→ Work instruction
Lines containing "with" should be pulled from the material below.

→ Exercise inputs

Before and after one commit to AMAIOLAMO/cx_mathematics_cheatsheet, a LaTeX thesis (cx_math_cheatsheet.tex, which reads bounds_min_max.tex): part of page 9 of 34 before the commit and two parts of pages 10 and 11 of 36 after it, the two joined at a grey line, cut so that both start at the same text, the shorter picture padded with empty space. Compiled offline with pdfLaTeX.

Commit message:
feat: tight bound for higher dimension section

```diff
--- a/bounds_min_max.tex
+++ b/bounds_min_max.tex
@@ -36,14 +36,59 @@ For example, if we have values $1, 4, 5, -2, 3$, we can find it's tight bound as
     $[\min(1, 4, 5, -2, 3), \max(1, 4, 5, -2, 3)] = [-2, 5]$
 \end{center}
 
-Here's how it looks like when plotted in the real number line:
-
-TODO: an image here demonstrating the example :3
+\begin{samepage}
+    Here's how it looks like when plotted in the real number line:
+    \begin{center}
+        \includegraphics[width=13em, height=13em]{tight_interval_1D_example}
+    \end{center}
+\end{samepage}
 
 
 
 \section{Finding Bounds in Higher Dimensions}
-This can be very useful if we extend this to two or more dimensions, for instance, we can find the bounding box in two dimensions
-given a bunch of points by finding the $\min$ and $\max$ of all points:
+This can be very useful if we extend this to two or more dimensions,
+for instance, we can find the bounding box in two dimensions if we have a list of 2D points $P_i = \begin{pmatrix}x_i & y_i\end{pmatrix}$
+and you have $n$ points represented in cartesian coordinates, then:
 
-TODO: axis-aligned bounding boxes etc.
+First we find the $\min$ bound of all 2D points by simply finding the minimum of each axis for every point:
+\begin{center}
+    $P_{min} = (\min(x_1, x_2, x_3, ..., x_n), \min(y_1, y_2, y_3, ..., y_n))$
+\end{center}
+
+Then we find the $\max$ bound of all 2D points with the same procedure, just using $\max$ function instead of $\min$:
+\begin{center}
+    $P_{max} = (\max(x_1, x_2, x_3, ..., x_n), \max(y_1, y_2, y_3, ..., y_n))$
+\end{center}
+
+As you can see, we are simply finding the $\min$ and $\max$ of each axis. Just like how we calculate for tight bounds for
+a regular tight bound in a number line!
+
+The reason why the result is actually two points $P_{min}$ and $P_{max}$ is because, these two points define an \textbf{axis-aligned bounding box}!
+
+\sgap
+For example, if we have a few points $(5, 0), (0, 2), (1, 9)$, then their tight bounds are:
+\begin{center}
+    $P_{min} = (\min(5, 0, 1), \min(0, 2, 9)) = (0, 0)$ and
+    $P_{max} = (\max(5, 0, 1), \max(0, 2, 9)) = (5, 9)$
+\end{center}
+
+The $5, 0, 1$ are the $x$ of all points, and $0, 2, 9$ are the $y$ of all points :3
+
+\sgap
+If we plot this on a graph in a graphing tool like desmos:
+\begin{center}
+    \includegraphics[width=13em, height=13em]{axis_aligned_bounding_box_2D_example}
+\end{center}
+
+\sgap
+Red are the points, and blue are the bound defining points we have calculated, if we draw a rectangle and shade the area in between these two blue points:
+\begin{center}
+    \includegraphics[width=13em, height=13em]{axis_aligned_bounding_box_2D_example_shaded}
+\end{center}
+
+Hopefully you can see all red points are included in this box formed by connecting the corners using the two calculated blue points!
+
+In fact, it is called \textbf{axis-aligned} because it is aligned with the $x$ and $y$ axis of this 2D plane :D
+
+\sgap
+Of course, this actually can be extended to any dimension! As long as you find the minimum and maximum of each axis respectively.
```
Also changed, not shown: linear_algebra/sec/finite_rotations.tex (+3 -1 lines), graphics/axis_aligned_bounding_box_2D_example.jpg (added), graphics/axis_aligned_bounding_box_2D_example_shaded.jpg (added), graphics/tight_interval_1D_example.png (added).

→ Response to this exercise
Before and after one commit to AMAIOLAMO/cx_mathematics_cheatsheet, a LaTeX thesis (cx_math_cheatsheet.tex, which reads bounds_min_max.tex): part of page 9 of 34 before the commit and two parts of pages 10 and 11 of 36 after it, the two joined at a grey line, cut so that both start at the same text, the shorter picture padded with empty space. Compiled offline with pdfLaTeX.
+Then we find the $\max$ bound of all 2D points with the same procedure, just using $\max$ function instead of $\min$:
+In fact, it is called \textbf{axis-aligned} because it is aligned with the $x$ and $y$ axis of this 2D plane :D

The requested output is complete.